Join Physics Forums Today!
The friendliest, high quality science and math community on the planet! Everyone who loves science is here!

Momentsand Forces acting on a ruler

  1. Nov 15, 2006 #1
    I have a question about moments a forces acting on a meter ruler.

    "A meter ruler of weight 1.0N is pivoted on a nail passing through a hole drilled at the 10cm mark. A weight of 3.0N is suspended at the 30cm mark. A Newton meter supports the ruler at the 90cm mark so that it is horizontal.
    a) use the principle of moments to calculate the magnitude of force T needed to keep the ruler horizontal.
    b)the newton meter is raised until the rule makes an angle A with the horizontal. Without doing any further calculations copare the magnitude of the force provided by the newton meter in this new positionwith the force T when the rule was horizontal. Explain your answer."

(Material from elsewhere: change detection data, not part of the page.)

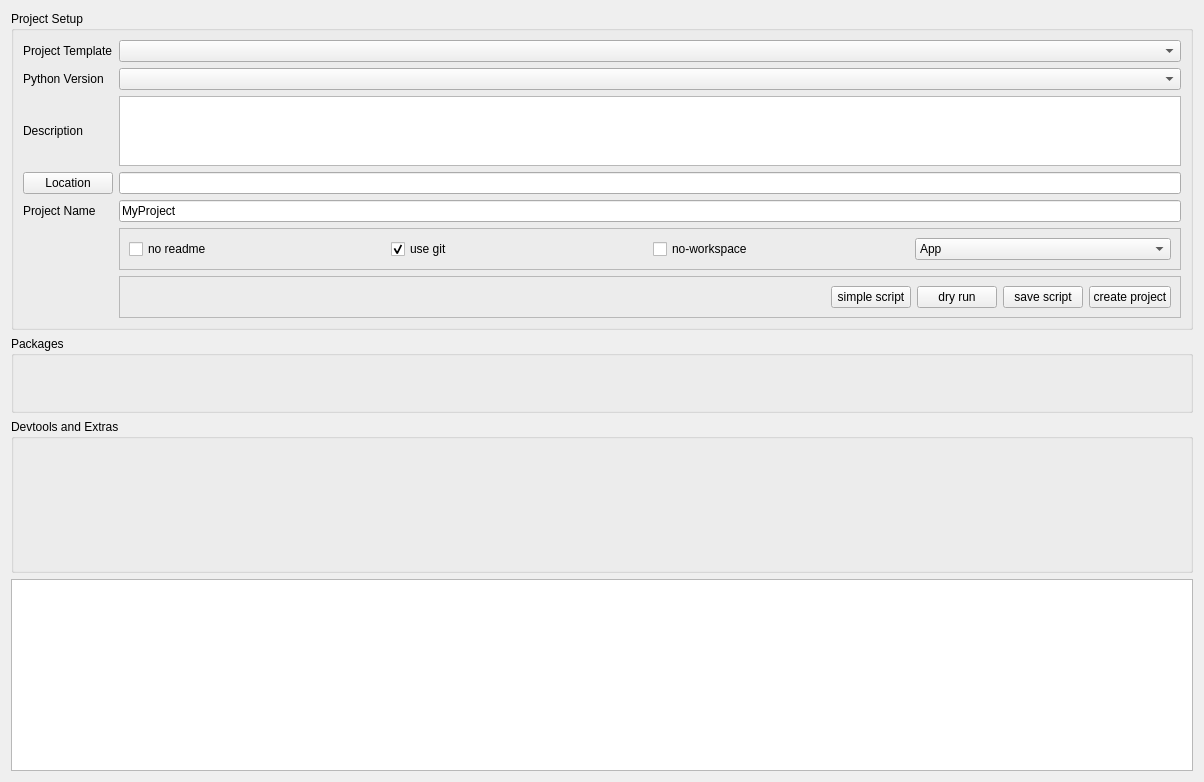
Qt form MainDialog.ui (NCCA/PyProject) before a commit.
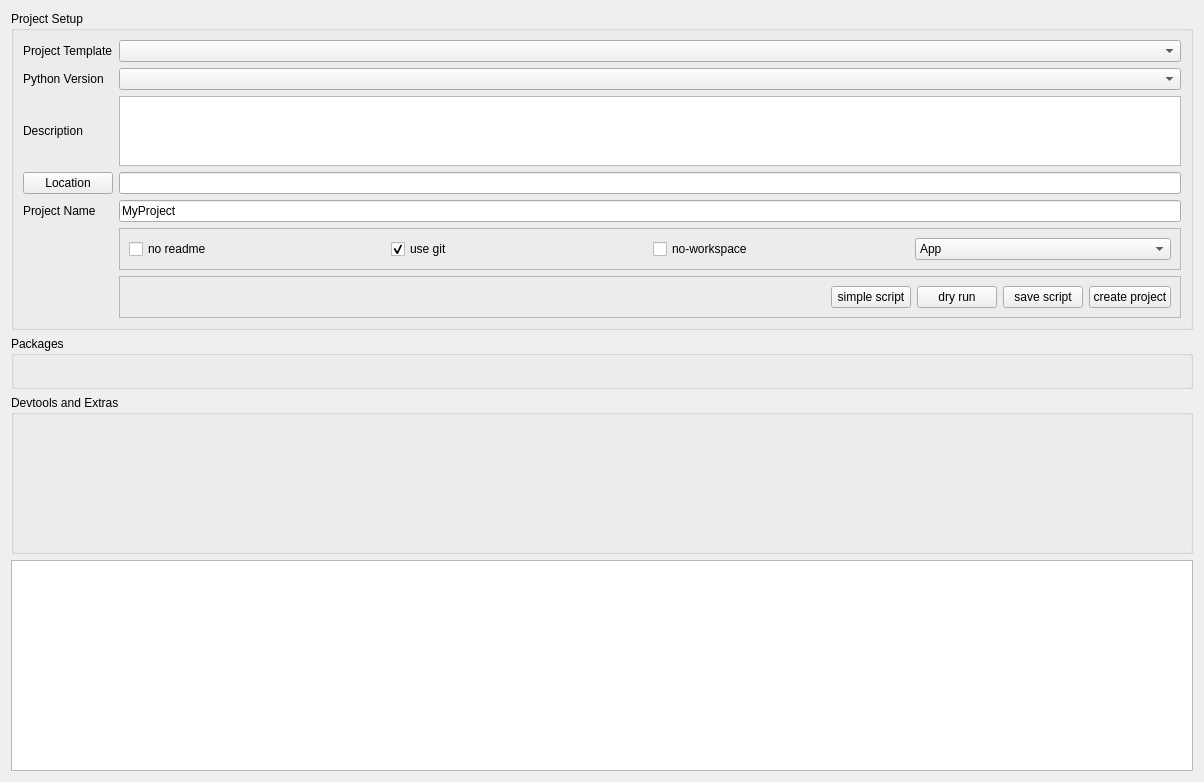
The same form after that commit.

Commit message: Added progress dialog and ability to cancel long runs

The edit to the form file:
```diff
--- a/MainDialog.ui
+++ b/MainDialog.ui
@@ -13,7 +13,7 @@
   <property name="windowTitle">
    <string>Dialog</string>
   </property>
-  <layout class="QGridLayout" name="gridLayout" rowstretch="2,1,2,0">
+  <layout class="QGridLayout" name="gridLayout" rowstretch="2,1,3,4">
    <item row="1" column="0">
     <widget class="QGroupBox" name="options_gb">
      <property name="title">
```
The commit also changes 1 other file.
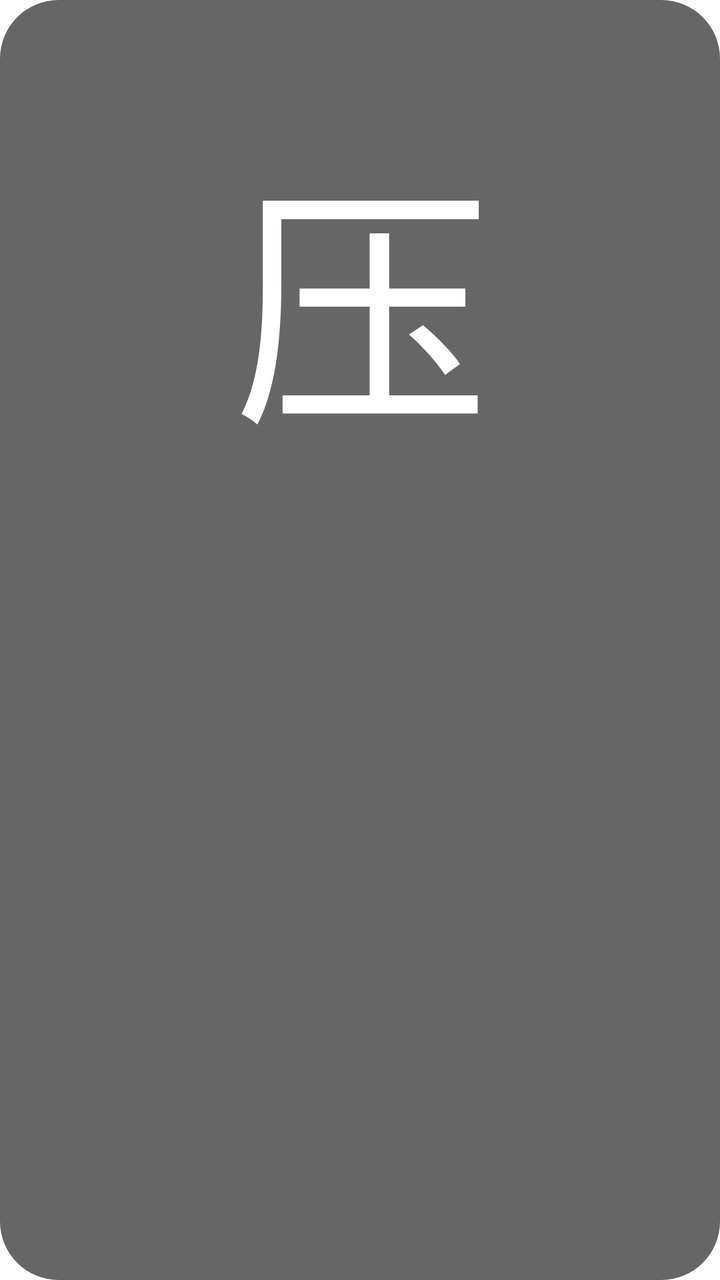
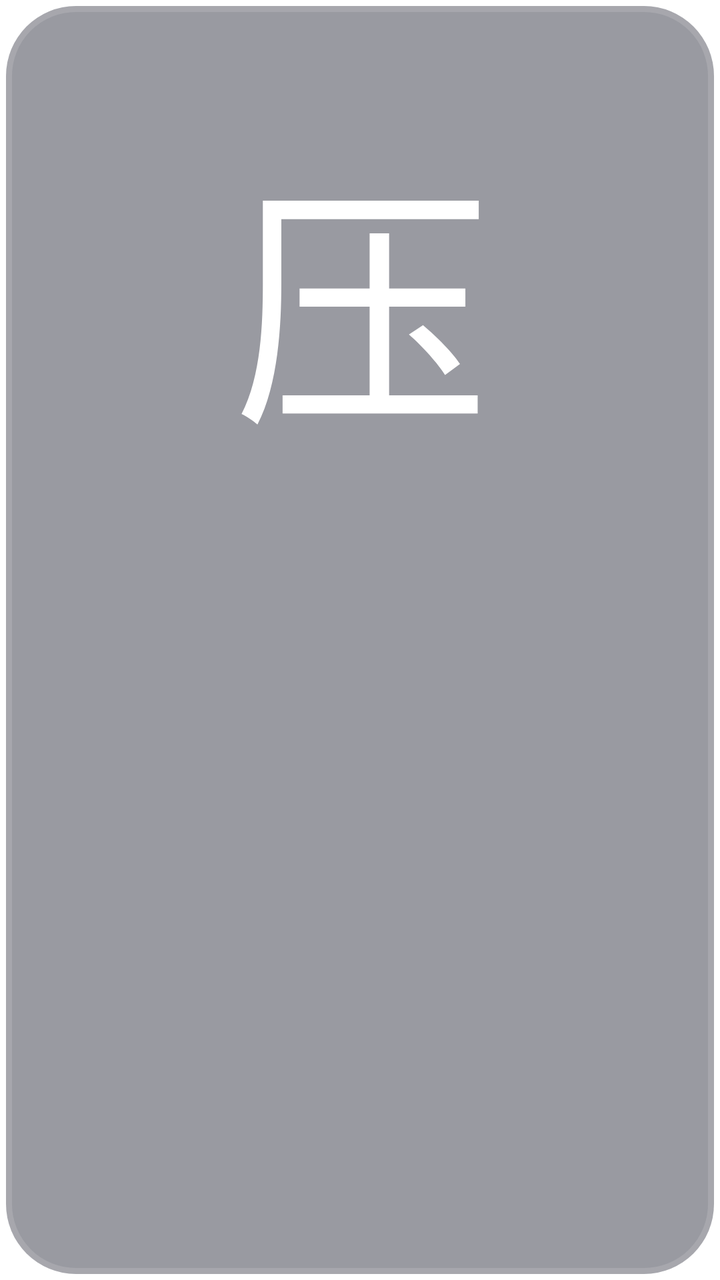

Compare the two renders of this Android layout. The source of the first and the diff that turns it into the second are given below.
<!-- AndroidManifest.xml: application theme AppTheme.NoActionBar -->
<!-- res/layout/item_search_subtitle_result.xml -->
<?xml version="1.0" encoding="utf-8"?>
<FrameLayout xmlns:android="http://schemas.android.com/apk/res/android"
    android:layout_width="match_parent"
    android:layout_height="wrap_content"
    android:background="@drawable/button_dialog_main"
    android:focusable="true">

    <LinearLayout
        android:layout_width="match_parent"
        android:layout_height="@dimen/vs_50"
        android:layout_marginBottom="@dimen/vs_10"
        android:background="@drawable/shape_setting_sort_focus"
        android:focusable="true"
        android:singleLine="true"
        android:maxLines="1"
        android:gravity="center_vertical"
        android:orientation="horizontal"
        android:paddingLeft="@dimen/vs_20"
        android:paddingRight="@dimen/vs_20"
        android:visibility="visible">

        <TextView
            android:id="@+id/subtitleName"
            android:layout_width="@dimen/vs_960"
            android:layout_height="wrap_content"
            android:layout_weight="0.8"
            android:singleLine="true"
            android:maxLines="1"
            android:text="字幕搜索结果"
            android:textColor="@android:color/white"
            android:textSize="@dimen/ts_22" />
        <TextView
            android:id="@+id/subtitleNameInfo"
            android:layout_width="@dimen/vs_80"
            android:layout_height="wrap_content"
            android:singleLine="true"
            android:maxLines="1"
            android:text="压缩包"
            android:textColor="@android:color/white"
            android:textSize="@dimen/ts_22" />

    </LinearLayout>
</FrameLayout>
<!-- resources referenced by this layout -->
<resources>
  <dimen name="ts_22">22mm</dimen>
  <dimen name="vs_10">10mm</dimen>
  <dimen name="vs_20">20mm</dimen>
  <dimen name="vs_50">50mm</dimen>
  <dimen name="vs_80">80mm</dimen>
  <dimen name="vs_960">960mm</dimen>
  <!-- drawable button_dialog_main (drawable) -->
  <?xml version="1.0" encoding="utf-8"?>
  <selector xmlns:android="http://schemas.android.com/apk/res/android">
      <item android:state_focused="true" android:state_pressed="true">
          <shape>
              <corners android:radius="@dimen/vs_5" />
              <solid android:color="?attr/color_theme_dark_70" />
          </shape>
      </item>
      <item android:state_focused="false" android:state_pressed="true">
          <shape>
              <corners android:radius="@dimen/vs_5" />
              <solid android:color="?attr/color_theme_dark_70" />
          </shape>
      </item>
      <item android:state_focused="true">
          <shape>
              <corners android:radius="@dimen/vs_5" />
              <solid android:color="?attr/color_theme_dark_70" />
  	    
  	    <stroke android:width="2mm" android:color="@android:color/white" />
          </shape>
      </item>
      <item android:state_focused="false" android:state_pressed="false">
          <shape>
              <corners android:radius="@dimen/vs_5" />
              <solid android:color="@color/color_000000_60" />
          </shape>
      </item>
  </selector>
  <!-- drawable shape_setting_sort_focus (drawable) -->
  <?xml version="1.0" encoding="utf-8"?>
  <selector xmlns:android="http://schemas.android.com/apk/res/android">
      <item android:state_focused="true">
          <shape>
              <corners android:radius="5mm" />
              <stroke android:width="2mm" android:color="@android:color/white" />
          </shape>
      </item>
      <item android:state_focused="false">
          <shape>
              <solid android:color="@android:color/transparent" />
          </shape>
      </item>
  </selector>
  <style name="AppTheme.NoActionBar">
          <item name="android:windowActionBar">false</item>
          <item name="android:windowNoTitle">true</item>
          <item name="windowActionBar">false</item>
          <item name="android:windowFullscreen">true</item>//全屏即无通知栏
          <item name="android:windowContentOverlay">@null</item>//是否有遮盖
          <item name="windowNoTitle">true</item>
          
          
          <item name="android:windowBackground">@android:color/transparent</item>
      </style>
  <dimen name="vs_5">5mm</dimen>
  <color name="color_000000_60">#99000000</color>
</resources>

<!-- the commit's change to res/layout/item_search_subtitle_result.xml (unified diff, before → after) -->
@@ -2,7 +2,7 @@
 <FrameLayout xmlns:android="http://schemas.android.com/apk/res/android"
     android:layout_width="match_parent"
     android:layout_height="wrap_content"
-    android:background="@drawable/button_dialog_main"
+    android:background="@drawable/button_danmu_setting"
     android:focusable="true">
 
     <LinearLayout
@@ -27,7 +27,7 @@
             android:singleLine="true"
             android:maxLines="1"
             android:text="字幕搜索结果"
-            android:textColor="@android:color/white"
+            android:textColor="@color/dialog_text_primary"
             android:textSize="@dimen/ts_22" />
         <TextView
             android:id="@+id/subtitleNameInfo"
@@ -36,7 +36,7 @@
             android:singleLine="true"
             android:maxLines="1"
             android:text="压缩包"
-            android:textColor="@android:color/white"
+            android:textColor="@color/dialog_text_primary"
             android:textSize="@dimen/ts_22" />
 
     </LinearLayout>
<!-- resource entries referenced after the edit -->
@@ -1,38 +1,31 @@
 <!-- resources referenced by this layout -->
 <resources>
+  <color name="dialog_text_primary">#FFFFFFFF</color>
   <dimen name="ts_22">22mm</dimen>
   <dimen name="vs_10">10mm</dimen>
   <dimen name="vs_20">20mm</dimen>
   <dimen name="vs_50">50mm</dimen>
   <dimen name="vs_80">80mm</dimen>
   <dimen name="vs_960">960mm</dimen>
-  <!-- drawable button_dialog_main (drawable) -->
+  <!-- drawable button_danmu_setting (drawable) -->
   <?xml version="1.0" encoding="utf-8"?>
   <selector xmlns:android="http://schemas.android.com/apk/res/android">
-      <item android:state_focused="true" android:state_pressed="true">
+      <item android:state_focused="true">
           <shape>
-              <corners android:radius="@dimen/vs_5" />
-              <solid android:color="?attr/color_theme_dark_70" />
+              <corners android:radius="@dimen/vs_6" />
+              <solid android:color="@color/dialog_control_bg_focused" />
+              <stroke
+                  android:width="@dimen/vs_1"
+                  android:color="@color/dialog_control_stroke_focused" />
           </shape>
       </item>
-      <item android:state_focused="false" android:state_pressed="true">
+      <item>
           <shape>
-              <corners android:radius="@dimen/vs_5" />
-              <solid android:color="?attr/color_theme_dark_70" />
-          </shape>
-      </item>
-      <item android:state_focused="true">
-          <shape>
-              <corners android:radius="@dimen/vs_5" />
-              <solid android:color="?attr/color_theme_dark_70" />
-  	    
-  	    <stroke android:width="2mm" android:color="@android:color/white" />
-          </shape>
-      </item>
-      <item android:state_focused="false" android:state_pressed="false">
-          <shape>
-              <corners android:radius="@dimen/vs_5" />
-              <solid android:color="@color/color_000000_60" />
+              <corners android:radius="@dimen/vs_6" />
+              <solid android:color="@color/dialog_control_bg" />
+              <stroke
+                  android:width="@dimen/vs_1"
+                  android:color="@color/dialog_control_stroke" />
           </shape>
       </item>
   </selector>
@@ -51,18 +44,31 @@
           </shape>
       </item>
   </selector>
-  <style name="AppTheme.NoActionBar">
+  <style name="AppTheme.NoActionBar" parent="AppTheme">
           <item name="android:windowActionBar">false</item>
           <item name="android:windowNoTitle">true</item>
           <item name="windowActionBar">false</item>
           <item name="android:windowFullscreen">true</item>//全屏即无通知栏
           <item name="android:windowContentOverlay">@null</item>//是否有遮盖
           <item name="windowNoTitle">true</item>
-          
+          <item name="android:keepScreenOn">true</item>
           
           <item name="android:windowBackground">@android:color/transparent</item>
       </style>
-  <dimen name="vs_5">5mm</dimen>
-  <color name="color_000000_60">#99000000</color>
+  <dimen name="vs_6">6mm</dimen>
+  <color name="dialog_control_bg_focused">#CC1890FF</color>
+  <dimen name="vs_1">1mm</dimen>
+  <color name="dialog_control_stroke_focused">#CC02F8E1</color>
+  <color name="dialog_control_bg">#80353744</color>
+  <color name="dialog_control_stroke">#22FFFFFF</color>
+  <style name="AppTheme" parent="Theme.AppCompat.Light.DarkActionBar">
+          
+          <item name="colorPrimary">@color/color_6200EE</item>
+          <item name="colorPrimaryDark">@color/color_3700B3</item>
+          <item name="colorAccent">@color/color_03DAC5</item>
+      </style>
+  <color name="color_6200EE">#6200EE</color>
+  <color name="color_3700B3">#3700B3</color>
+  <color name="color_03DAC5">#03DAC5</color>
 </resources>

    For part a I had (0.2 x 3) + (0.4 x 1) = 0.8T
    to give T = 1.25N

    For part b I am confused. Intuitively I think the force should have increased but I'm not really sure why and since none of the distances have changed and the weights are the same I don't how it can have changed.

    Please help!
  2. jcsd
  3. Nov 15, 2006 #2


    User Avatar
    Science Advisor

    Since it is still supporting the same weight, the vertical component of force must be the same. Now, the horizontal component is non-zero. what does that tell you about the magnitude of the force?
  4. Nov 15, 2006 #3
    If there is now a horizontal component the force must have increased to include this.

    Where does the horizontal component come from?
Share this great discussion with others via Reddit, Google+, Twitter, or Facebook